MONTPELIER, Vermont — Anyone who thinks the U.S. Supreme Court threw out centuries of discrimination on Friday with its decision to allow gay marriage in all 50 states might appreciate what Nina Beck and Stacy Jolles were up to a couple hours after the decision came down.
"We just dumped our trash," Beck said from their car as the couple returned from beating the Saturday rush at the local solid waste transfer station.
Beck, 59, and Jolles, 57, who own the Dobra Tea shop in Burlington, were among the three couples whose 1997 lawsuit, and a 1999 state Supreme Court ruling in their favor, led the Legislature in 2000 to make Vermont the first state in the country provide marriage-like rights and benefits to same-sex couples. Vermont legalized full same-sex marriage in 2009, becoming the first state to do so without a court order prompting it.
Jolles was the first to hear Friday's news. "I totally called her (Beck) up and said, 'We did it! The Supreme Court has ruled in our favor."
Beck called the decision "wonderful. It's amazing. When we first started this whole fight for marriage, we weren't really convinced it was going to happen. We're just amazed and grateful for all the strong, smart people who have worked on this over the years."
After Friday's errands, Beck and Jolles planned to attend a celebration at Burlington City Hall later in the evening.
Peter Harrigan and Stan Baker were two of the other plaintiffs in the 1997 lawsuit.
"It's been 18 years since that lawsuit we were involved in was first filed," Harrigan, a 53-year-old theater professor at St. Michael's College in Colchester, said Friday. "We have had some bits of victory and celebration along the way, but this one is really just remarkable."
Harrigan said Baker was at an Episcopal Church convention in Salt Lake City on Friday, working for marriage equality in the church. Harrigan also expressed pride in Vermont's pioneering role.
"We're typically a quiet, slow and steady kind of place," Harrigan said Friday of the state. "But it was a nice experience over the years to see that you can have equal rights and benefits and the sky does not fall, tourists don't protest by not coming here ... and the moral fabric does not disintegrate."
Gov. Peter Shumlin, a Democrat, called the ruling "one of most significant moments for social justice in modern history ... I am deeply and personally proud that Vermonters led the way toward this long overdue decision," he said in a statement. "Today's Supreme Court ruling is a rejection of fear, and instead an affirmation of hope and equal rights for all."
Former Gov. Jim Douglas, a Republican, vetoed the 2009 gay marriage bill, only to see the House and Senate muster the two-thirds majorities needed to override him.

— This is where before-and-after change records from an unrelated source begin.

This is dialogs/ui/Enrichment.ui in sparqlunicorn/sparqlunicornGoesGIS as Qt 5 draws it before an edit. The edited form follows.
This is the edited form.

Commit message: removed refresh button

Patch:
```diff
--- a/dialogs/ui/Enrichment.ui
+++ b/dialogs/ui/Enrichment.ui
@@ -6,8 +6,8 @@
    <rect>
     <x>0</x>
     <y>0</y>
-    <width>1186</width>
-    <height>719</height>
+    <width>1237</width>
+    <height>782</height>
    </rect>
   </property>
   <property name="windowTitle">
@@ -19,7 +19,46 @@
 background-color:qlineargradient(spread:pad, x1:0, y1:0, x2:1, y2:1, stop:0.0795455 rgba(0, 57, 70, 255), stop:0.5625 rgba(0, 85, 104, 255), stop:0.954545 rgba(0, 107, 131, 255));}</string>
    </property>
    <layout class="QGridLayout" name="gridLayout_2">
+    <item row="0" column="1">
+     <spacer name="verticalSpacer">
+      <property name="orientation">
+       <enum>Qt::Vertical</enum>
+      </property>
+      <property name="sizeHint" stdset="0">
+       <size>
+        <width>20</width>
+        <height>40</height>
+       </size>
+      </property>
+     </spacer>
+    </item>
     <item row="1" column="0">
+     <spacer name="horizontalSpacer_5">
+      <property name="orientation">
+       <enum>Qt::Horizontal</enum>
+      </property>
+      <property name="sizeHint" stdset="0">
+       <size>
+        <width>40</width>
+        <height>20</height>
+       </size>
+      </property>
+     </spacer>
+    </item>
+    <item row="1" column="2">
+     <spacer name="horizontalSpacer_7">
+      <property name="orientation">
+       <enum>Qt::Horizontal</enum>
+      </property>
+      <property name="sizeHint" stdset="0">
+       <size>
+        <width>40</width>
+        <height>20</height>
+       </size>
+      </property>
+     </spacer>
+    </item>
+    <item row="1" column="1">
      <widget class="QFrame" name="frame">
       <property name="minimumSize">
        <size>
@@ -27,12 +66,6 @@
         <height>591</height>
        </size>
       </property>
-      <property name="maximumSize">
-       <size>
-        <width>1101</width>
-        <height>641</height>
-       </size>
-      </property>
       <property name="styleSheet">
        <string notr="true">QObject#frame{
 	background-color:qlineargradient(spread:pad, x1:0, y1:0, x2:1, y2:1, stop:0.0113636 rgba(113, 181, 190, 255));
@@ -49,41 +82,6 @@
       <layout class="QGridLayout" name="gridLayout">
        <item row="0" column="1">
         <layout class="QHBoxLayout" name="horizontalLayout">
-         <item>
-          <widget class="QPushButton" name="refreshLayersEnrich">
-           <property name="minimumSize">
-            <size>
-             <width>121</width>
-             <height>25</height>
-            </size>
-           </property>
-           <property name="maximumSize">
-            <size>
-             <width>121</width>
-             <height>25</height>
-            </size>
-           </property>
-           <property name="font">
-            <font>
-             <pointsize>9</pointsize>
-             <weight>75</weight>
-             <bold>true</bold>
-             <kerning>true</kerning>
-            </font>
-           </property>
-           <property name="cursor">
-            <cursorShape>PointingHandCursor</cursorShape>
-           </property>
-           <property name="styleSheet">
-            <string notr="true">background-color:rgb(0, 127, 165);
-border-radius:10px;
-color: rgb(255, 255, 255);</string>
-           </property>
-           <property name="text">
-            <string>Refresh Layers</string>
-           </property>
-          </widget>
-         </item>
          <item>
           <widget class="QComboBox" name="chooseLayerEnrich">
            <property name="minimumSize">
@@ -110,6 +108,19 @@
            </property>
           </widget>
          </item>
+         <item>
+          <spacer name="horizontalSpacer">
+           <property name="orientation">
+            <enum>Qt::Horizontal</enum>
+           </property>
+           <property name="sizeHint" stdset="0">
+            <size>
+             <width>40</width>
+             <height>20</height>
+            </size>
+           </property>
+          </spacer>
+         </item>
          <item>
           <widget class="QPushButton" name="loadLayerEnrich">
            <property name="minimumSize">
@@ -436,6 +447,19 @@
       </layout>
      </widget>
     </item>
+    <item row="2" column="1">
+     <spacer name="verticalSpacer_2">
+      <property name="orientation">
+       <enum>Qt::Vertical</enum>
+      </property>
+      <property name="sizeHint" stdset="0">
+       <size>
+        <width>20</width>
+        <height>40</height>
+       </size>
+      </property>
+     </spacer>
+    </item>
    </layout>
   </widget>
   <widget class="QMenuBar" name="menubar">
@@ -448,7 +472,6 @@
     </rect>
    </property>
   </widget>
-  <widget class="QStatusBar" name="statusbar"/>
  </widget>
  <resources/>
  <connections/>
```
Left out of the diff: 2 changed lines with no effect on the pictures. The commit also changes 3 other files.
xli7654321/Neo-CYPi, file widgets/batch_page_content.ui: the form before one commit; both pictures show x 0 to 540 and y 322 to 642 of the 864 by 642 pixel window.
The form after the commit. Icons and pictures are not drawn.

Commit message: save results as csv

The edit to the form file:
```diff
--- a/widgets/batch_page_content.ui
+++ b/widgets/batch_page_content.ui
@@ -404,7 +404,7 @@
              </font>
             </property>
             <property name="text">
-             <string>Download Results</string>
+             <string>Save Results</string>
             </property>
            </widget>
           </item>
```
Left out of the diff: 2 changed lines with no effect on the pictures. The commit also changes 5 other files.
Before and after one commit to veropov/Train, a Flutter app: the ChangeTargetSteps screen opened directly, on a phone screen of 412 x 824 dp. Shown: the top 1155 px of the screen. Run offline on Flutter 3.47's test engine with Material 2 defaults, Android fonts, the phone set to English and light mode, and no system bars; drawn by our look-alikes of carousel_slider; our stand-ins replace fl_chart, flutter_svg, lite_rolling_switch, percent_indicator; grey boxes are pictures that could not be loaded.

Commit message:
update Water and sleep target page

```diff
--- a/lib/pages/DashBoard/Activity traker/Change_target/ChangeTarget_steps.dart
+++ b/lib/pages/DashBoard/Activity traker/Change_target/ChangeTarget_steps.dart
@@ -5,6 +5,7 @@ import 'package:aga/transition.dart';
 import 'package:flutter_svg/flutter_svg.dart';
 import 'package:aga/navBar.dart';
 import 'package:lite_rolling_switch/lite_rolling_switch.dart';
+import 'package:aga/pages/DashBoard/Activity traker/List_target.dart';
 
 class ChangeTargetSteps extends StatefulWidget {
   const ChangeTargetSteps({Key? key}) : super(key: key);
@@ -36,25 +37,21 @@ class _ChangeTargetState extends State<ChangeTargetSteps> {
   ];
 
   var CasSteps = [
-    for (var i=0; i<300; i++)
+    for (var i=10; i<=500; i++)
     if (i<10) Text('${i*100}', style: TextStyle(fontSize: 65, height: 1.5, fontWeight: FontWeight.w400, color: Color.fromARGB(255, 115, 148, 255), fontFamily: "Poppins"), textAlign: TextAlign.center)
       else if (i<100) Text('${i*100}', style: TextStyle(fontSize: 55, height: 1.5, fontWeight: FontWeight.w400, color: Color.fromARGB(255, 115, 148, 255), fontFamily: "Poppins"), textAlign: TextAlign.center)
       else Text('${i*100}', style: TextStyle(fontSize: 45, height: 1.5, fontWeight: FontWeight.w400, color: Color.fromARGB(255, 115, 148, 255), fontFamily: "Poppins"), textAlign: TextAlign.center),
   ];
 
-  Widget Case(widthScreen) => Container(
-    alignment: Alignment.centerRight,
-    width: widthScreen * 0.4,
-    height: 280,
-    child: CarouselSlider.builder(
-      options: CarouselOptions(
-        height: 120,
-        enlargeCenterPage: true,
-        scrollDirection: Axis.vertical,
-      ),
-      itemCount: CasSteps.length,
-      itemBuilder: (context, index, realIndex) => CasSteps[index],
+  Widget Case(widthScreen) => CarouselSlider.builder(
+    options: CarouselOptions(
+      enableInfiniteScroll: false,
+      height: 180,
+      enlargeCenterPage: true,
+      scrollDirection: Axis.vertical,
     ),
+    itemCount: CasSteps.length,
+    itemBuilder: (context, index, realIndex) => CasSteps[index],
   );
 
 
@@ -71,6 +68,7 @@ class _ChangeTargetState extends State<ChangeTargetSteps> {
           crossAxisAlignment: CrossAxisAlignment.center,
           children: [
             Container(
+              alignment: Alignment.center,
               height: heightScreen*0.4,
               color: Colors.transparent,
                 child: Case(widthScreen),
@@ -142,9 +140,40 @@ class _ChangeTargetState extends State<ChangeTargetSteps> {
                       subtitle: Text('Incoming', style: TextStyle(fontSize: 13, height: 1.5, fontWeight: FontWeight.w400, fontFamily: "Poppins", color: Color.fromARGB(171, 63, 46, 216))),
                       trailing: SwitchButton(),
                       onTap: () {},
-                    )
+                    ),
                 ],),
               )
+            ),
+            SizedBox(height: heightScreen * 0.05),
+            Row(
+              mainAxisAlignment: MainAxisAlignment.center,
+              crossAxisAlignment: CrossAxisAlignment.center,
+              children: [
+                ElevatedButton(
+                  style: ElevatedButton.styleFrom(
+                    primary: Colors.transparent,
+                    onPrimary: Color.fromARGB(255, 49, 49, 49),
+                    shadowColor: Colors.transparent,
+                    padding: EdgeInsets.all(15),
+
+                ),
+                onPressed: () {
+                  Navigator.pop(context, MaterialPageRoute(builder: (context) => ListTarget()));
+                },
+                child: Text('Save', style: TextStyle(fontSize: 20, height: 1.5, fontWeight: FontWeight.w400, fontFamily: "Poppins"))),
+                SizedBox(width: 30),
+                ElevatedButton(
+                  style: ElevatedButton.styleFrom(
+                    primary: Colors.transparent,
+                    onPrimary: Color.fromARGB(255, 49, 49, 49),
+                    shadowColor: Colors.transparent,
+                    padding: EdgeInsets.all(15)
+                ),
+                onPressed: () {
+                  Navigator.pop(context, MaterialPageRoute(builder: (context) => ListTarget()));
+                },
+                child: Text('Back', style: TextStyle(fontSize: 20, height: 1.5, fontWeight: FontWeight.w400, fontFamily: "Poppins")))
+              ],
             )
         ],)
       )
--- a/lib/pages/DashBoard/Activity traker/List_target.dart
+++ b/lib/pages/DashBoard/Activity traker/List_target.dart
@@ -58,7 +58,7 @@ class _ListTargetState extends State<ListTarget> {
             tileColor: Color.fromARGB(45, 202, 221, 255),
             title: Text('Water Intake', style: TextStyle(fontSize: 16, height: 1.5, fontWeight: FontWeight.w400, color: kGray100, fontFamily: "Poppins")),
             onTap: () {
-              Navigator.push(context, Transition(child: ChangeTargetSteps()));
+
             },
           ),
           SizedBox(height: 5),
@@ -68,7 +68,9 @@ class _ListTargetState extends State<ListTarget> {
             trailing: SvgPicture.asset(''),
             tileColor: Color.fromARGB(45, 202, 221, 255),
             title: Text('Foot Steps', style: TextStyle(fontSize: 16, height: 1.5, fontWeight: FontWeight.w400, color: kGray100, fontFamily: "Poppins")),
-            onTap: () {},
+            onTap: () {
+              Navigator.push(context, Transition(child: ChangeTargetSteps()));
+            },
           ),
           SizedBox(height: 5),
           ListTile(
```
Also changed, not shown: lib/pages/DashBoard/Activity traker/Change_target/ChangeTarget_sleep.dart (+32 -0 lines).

"I don't have much reaction," Douglas said Friday. "I didn't support it as a policy matter. But the U.S. Supreme court decides what's constitutional and has rendered a decision so that's what the law is."